By LAURA CARRELL Courier Staff Writer
---- — OTTUMWA — You may not even know they’re there. Or you may see a few headstones peeking out of the tree line as you’re driving down the highway.
Pioneer cemeteries can be found all across the state of Iowa, but they’re falling into disrepair as the years go by. History enthusiasts like author Lee Ann Simmers-Dickey are trying to change that.
Speaking at the Reminisce Society program at the Ottumwa Public Library Tuesday, Dickey detailed the work that she and other interested people are doing to restore and document these historic cemeteries. A cemetery is considered pioneer if there hasn’t been a burial in it for 50 years or longer. That makes them a significant part of Iowa’s history, Dickey said.
“Each county [in Iowa] has at least 20 pioneer cemeteries that they’re trying to do upkeep on,” she said. “They’re always looking for volunteers because it can be hard, time-consuming work.”
Restoration of these cemeteries falls to the township trustees and county boards of supervisors. If it is one particular family buried there, then that responsibility falls to the family.
For anyone interested in beginning their own restoration projects, Dickey directs them to their county’s Pioneer Cemetery Commission, the auditor’s office and the board of supervisors. These officials can provide valuable information such as maps and records that have already been gathered.
In Ottumwa, those interested in cemetery restoration can also call Beverly Bethune at 641-799-6863.
“I really want younger people to get involved. I want to get the word out because this is something that’s really fallen by the wayside,” she said. “It takes a lot of people and a lot of work just to get stones cleaned and readable. There are more people doing genealogy and looking for this information.”

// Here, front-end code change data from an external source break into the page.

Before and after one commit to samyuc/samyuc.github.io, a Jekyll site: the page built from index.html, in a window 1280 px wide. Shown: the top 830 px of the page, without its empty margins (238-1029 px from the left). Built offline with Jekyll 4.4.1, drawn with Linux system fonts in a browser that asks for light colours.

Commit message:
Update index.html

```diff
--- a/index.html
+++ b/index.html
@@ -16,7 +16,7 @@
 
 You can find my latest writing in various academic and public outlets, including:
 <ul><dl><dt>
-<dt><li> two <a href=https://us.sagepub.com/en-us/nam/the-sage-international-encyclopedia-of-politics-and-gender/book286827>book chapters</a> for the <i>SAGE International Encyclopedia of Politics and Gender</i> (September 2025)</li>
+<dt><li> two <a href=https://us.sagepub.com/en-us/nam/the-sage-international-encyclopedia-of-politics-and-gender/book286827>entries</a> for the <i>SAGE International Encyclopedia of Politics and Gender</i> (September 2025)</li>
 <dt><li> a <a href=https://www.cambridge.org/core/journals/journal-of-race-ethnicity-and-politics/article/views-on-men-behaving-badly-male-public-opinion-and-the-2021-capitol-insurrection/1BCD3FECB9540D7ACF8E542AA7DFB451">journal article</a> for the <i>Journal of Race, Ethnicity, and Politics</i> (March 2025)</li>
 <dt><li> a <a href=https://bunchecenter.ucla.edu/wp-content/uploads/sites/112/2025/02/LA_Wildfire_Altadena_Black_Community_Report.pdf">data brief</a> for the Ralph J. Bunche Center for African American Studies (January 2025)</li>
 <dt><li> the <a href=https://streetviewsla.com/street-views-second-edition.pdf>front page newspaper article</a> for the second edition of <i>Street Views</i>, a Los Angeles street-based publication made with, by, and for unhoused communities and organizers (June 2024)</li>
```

One of the tedious parts of cemetery restoration is working with headstones, Dickey says. Only certain products can be used so there is no additional damage to the stones. Learning which ones are safe is imperative before tackling a project, she said, and added that those who have been doing this for a while can share what works and what doesn’t.
The stone restoration itself is more complicated and more labor intensive. Again, most epoxies are not recommended because they change colors and do more harm than good. Some people have put headstone pieces in concrete or mortar, which is a huge problem, Dickey said.
“If that stone gets hit by a lawn mower, it will snap off right where the stone meats the mortar,” she said. “And some people have used metal or bolts to put them back together, but that just promotes rust.”
Dickey has written three books on area pioneer cemeteries, including two on the community of Buxton. What began with a love of family has turned into a passion for history.
“I started out doing my own family research, and now I do it for other people, too,” she said. “I’m very family-oriented, and I like history and the research involved.”
She is now working in the old part of Eddyville Cemetery, which has about 900 burials in that section alone. She’s already worked on 200 broken stones, many of which are made of sandstone, the most difficult type to repair. Shifting sand caused many of the headstones to sink straight down into the ground, where they can be damaged or covered with grass over time.
One of the most interesting parts of the restoration work Dickey is doing has been witching for graves. While some people don’t believe that it really works, Dickey says she has had great success with it.
To witch for graves, Dickey will take two L-shaped metal rods and place the handles in the shell of a plastic pen. This will give the rods free movement inside the plastic. Then, as she walks through the cemetery, the rods will actually cross when they pass over a grave, and she can mark the spot with flags.
“If it’s a male grave, they will cross at the feet [of the buried body]. If it’s a female, they will cross at the head,” she said. “And now, if it’s a cremation, they will spin.”
Dickey says that not everybody can witch for graves — in a group she took to a cemetery recently, she was the only one who could. Other times, everyone sees results. And not everyone will have the same results, either. For some people, the rods will cross at the head or feet. For others, they will cross or swing out, pointing in the right direction. It will vary from person to person, she said.